Lignans are a group of polyphenols that mimic endogenous estrogen in a structural context. Clear evidence was provided by animal studies and preclinical models that phytoestrogens could have antidiabetic activity in both estrogen-dependent and estrogen-independent pathways. A number of studies, including epidemiological studies and clinical studies conducted in different populations, link lignans, diabetes prevention, and management. Several lignans have been reported as potent antidiabetic compounds, in particular, secoisolariciresinol diglucoside (SDG), the major antidiabetic lignan from flax seeds. SDG have to be converted by the human intestinal microbiota into the bioactive mammalian lignans enterodiol and enterolactone. Most of the published research indicate that SDG may have a great potential to reduce type 1 diabetes mellitus incidence and to delay the development of type 2 diabetes mellitus in humans. Flax (Linum usitatissimum L.) cell cultures can provide an attractive and sustainable resource for the production and extraction of antidiabetic lignans. The advantage of using cell cultures as opposed to whole plants is that they can be used independently of climatic or seasonal considerations. This ensures more reproducible production of economically important bioactive extracts. This chapter provides an overview of the biotechnological approaches to the production of antidiabetic lignans in flax cell cultures.



Callus, Cell suspension, Diabetes, Elicitation, Linum usitatissimum L., secoisolariciresinol diglucoside, SDG


Markulin, L., Drouet, S., Garros, L., Anjunm, S., Tungmunnithum, D., Abbasi, B.H., Arroo, R.R.J., Lainé, E., Addi, M., Hano, C. (2021) Production of Antidiabetic Lignans in Flax Cell Cultures. In: Gantait, S., Verma, S.K., Sharangi A.B. (eds.) Biotechnology of Anti-diabetic Medicinal Plants. Singapore: Springer.

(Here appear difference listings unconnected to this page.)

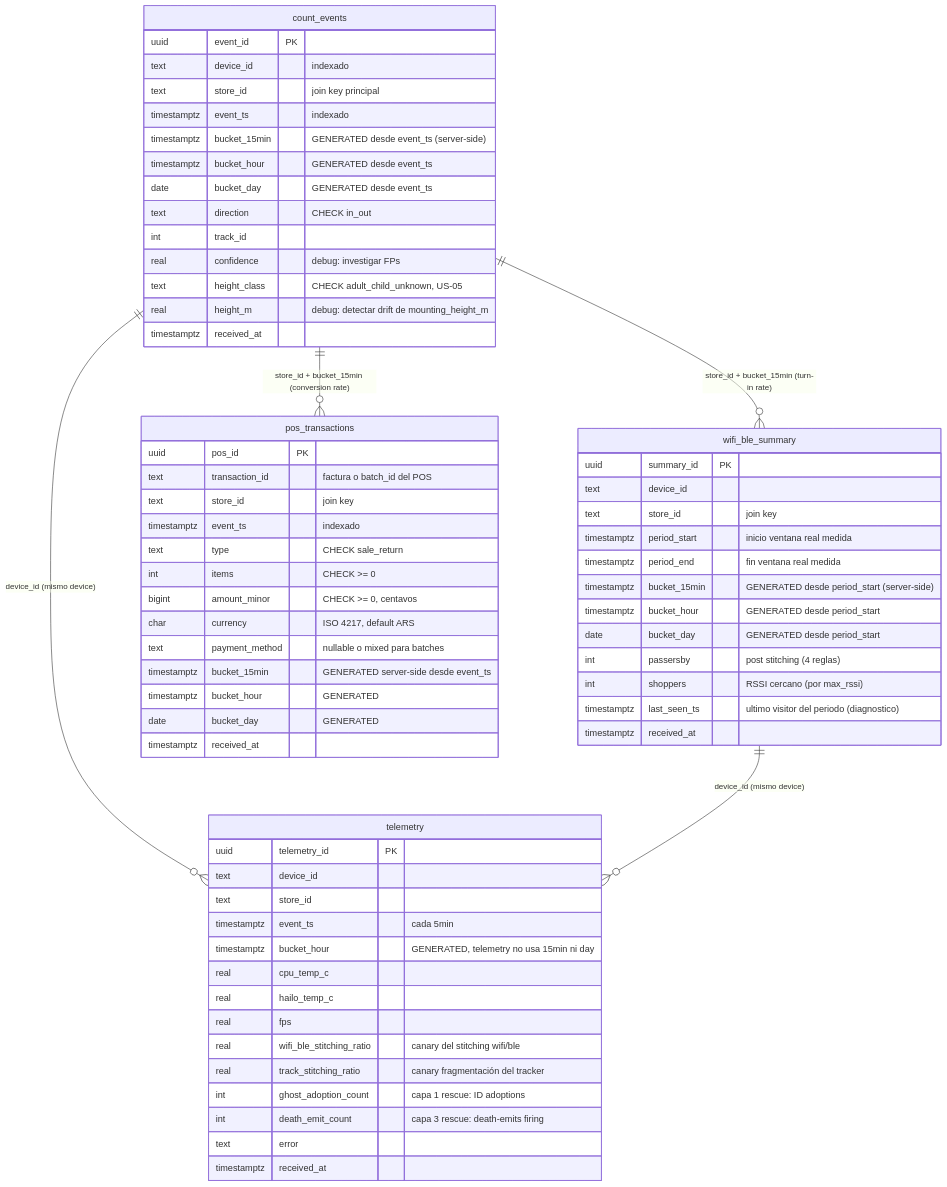
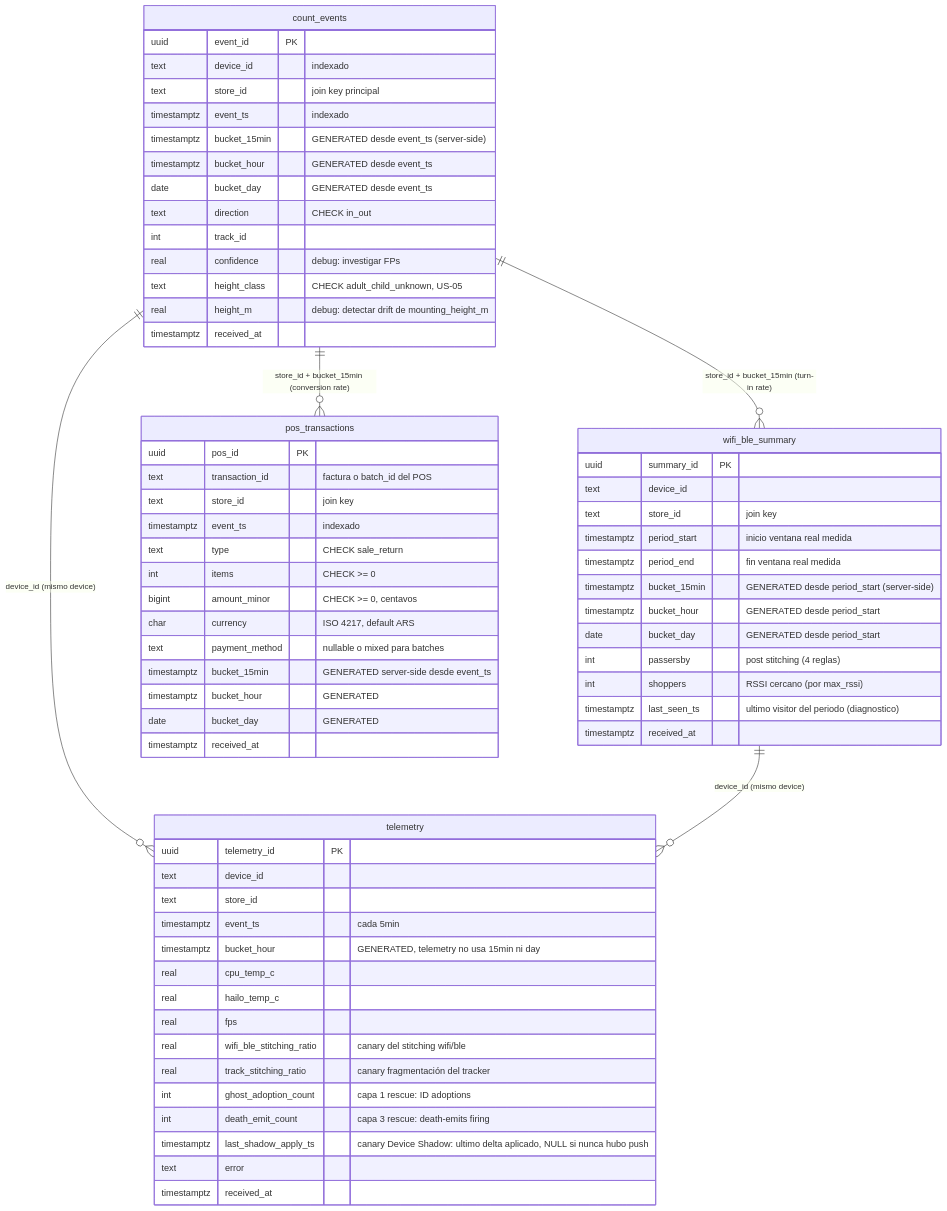
The first of 2 diagrams in docs/database_schema.md (maurogasparri/people-counter), drawn with Mermaid before and after one commit. The commit also changed 4 other files, not shown here.

First line of the commit message:
[docs] docs: sync general post Device Shadow + tracker hardening

````diff
--- a/docs/database_schema.md
+++ b/docs/database_schema.md
@@ -22,71 +22,72 @@
 ```mermaid
 erDiagram
     count_events {
         uuid        event_id        PK
         text        device_id       "indexado"
         text        store_id        "join key principal"
         timestamptz event_ts        "indexado"
         timestamptz bucket_15min    "GENERATED desde event_ts (server-side)"
         timestamptz bucket_hour     "GENERATED desde event_ts"
         date        bucket_day      "GENERATED desde event_ts"
         text        direction       "CHECK in_out"
         int         track_id
         real        confidence      "debug: investigar FPs"
         text        height_class    "CHECK adult_child_unknown, US-05"
         real        height_m        "debug: detectar drift de mounting_height_m"
         timestamptz received_at
     }
 
     wifi_ble_summary {
         uuid        summary_id      PK
         text        device_id
         text        store_id        "join key"
         timestamptz period_start    "inicio ventana real medida"
         timestamptz period_end      "fin ventana real medida"
         timestamptz bucket_15min    "GENERATED desde period_start (server-side)"
         timestamptz bucket_hour     "GENERATED desde period_start"
         date        bucket_day      "GENERATED desde period_start"
         int         passersby       "post stitching (4 reglas)"
         int         shoppers        "RSSI cercano (por max_rssi)"
         timestamptz last_seen_ts    "ultimo visitor del periodo (diagnostico)"
         timestamptz received_at
     }
 
     telemetry {
         uuid        telemetry_id    PK
         text        device_id
         text        store_id
         timestamptz event_ts        "cada 5min"
         timestamptz bucket_hour     "GENERATED, telemetry no usa 15min ni day"
         real        cpu_temp_c
         real        hailo_temp_c
         real        fps
         real        wifi_ble_stitching_ratio "canary del stitching wifi/ble"
         real        track_stitching_ratio    "canary fragmentación del tracker"
         int         ghost_adoption_count     "capa 1 rescue: ID adoptions"
         int         death_emit_count         "capa 3 rescue: death-emits firing"
+        timestamptz last_shadow_apply_ts     "canary Device Shadow: ultimo delta aplicado, NULL si nunca hubo push"
         text        error
         timestamptz received_at
     }
 
     pos_transactions {
         uuid        pos_id          PK
         text        transaction_id  "factura o batch_id del POS"
         text        store_id        "join key"
         timestamptz event_ts        "indexado"
         text        type            "CHECK sale_return"
         int         items           "CHECK >= 0"
         bigint      amount_minor    "CHECK >= 0, centavos"
         char        currency        "ISO 4217, default ARS"
         text        payment_method  "nullable o mixed para batches"
         timestamptz bucket_15min    "GENERATED server-side desde event_ts"
         timestamptz bucket_hour     "GENERATED"
         date        bucket_day      "GENERATED"
         timestamptz received_at
     }
 
     count_events     ||--o{ wifi_ble_summary  : "store_id + bucket_15min (turn-in rate)"
     count_events     ||--o{ pos_transactions  : "store_id + bucket_15min (conversion rate)"
     count_events     ||--o{ telemetry         : "device_id (mismo device)"
     wifi_ble_summary ||--o{ telemetry         : "device_id (mismo device)"
 ```
````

Research Institute

Leicester Institute for Pharmaceutical Innovation - From Molecules to Practice (LIPI)